Our entry on the philosophy of computer science in Stanford Encyclopedia of Philosophy attempts to cast these questions in the context of existing philosophical issues and shed light on the answers that the various branches of computing may offer.

Is computer science a branch of mathematics, an engineering discipline, or a natural science? Should knowledge about the behaviour of programs proceed deductively or empirically? Are computer programs on a par with mathematical objects, with mere data, or with mental processes?

Public debates on the answers to these questions reveal three very different perspectives over methodological, ontological, and epistemological issues:

  • The rationalist paradigm, which was common among theoretical computer scientists, defines computer science as a branch of mathematics, treats programs on a par with mathematical objects, and seeks certain, a priori knowledge about their ‘correctness’ by means of deductive reasoning.
  • The technocratic paradigm, promulgated mainly by software engineers, defines computer science as an engineering discipline, treats programs as mere data, and seeks probable, a posteriori knowledge about their reliability empirically using testing suites.
  • The scientific paradigm, prevalent in the branches of artificial intelligence, defines computer science as a natural (empirical) science, takes programs to be entities on a par with mental processes, and seeks a priori and a posteriori knowledge about them by combining formal deduction and scientific experimentation.
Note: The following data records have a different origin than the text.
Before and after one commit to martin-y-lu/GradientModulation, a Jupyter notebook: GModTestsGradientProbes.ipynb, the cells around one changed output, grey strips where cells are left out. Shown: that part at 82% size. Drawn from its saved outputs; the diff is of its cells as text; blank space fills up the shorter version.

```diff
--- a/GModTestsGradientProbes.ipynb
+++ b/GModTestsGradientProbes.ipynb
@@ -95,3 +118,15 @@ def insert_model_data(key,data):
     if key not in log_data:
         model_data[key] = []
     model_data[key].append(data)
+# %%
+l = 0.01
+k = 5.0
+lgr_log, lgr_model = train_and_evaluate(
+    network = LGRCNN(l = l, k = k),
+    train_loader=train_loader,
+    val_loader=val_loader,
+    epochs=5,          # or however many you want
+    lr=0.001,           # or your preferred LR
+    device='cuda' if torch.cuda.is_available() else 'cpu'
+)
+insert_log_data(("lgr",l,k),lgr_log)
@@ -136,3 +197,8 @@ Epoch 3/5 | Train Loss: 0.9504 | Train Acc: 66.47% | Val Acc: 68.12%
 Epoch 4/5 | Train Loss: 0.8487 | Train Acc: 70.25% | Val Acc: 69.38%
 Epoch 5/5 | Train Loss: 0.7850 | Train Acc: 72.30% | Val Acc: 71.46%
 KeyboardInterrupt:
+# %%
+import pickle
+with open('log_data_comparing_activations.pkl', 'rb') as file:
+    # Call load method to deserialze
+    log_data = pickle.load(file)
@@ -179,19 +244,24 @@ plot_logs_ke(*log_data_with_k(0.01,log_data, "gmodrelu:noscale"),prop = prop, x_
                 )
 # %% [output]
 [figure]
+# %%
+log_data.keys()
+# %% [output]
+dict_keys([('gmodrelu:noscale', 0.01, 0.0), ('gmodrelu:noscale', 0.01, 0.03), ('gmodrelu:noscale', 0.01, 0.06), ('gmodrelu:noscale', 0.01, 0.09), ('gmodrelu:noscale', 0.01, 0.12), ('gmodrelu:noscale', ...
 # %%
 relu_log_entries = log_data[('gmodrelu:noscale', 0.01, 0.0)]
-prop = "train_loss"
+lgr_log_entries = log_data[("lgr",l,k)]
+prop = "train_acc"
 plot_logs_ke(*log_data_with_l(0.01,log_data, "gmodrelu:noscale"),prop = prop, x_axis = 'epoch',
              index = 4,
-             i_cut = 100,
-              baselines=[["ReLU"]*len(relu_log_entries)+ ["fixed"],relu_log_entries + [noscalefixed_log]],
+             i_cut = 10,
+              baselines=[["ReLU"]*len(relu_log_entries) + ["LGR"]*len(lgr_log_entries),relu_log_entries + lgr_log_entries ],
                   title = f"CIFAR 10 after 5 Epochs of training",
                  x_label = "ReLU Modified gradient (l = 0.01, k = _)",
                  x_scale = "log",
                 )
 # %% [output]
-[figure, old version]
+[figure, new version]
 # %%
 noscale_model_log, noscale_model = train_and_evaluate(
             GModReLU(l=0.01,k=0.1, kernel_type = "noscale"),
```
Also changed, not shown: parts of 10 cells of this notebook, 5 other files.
We’re all so busy being practical that we don’t have time to be intelligent

— Albert E. Cowdrey, The Tribes of Bela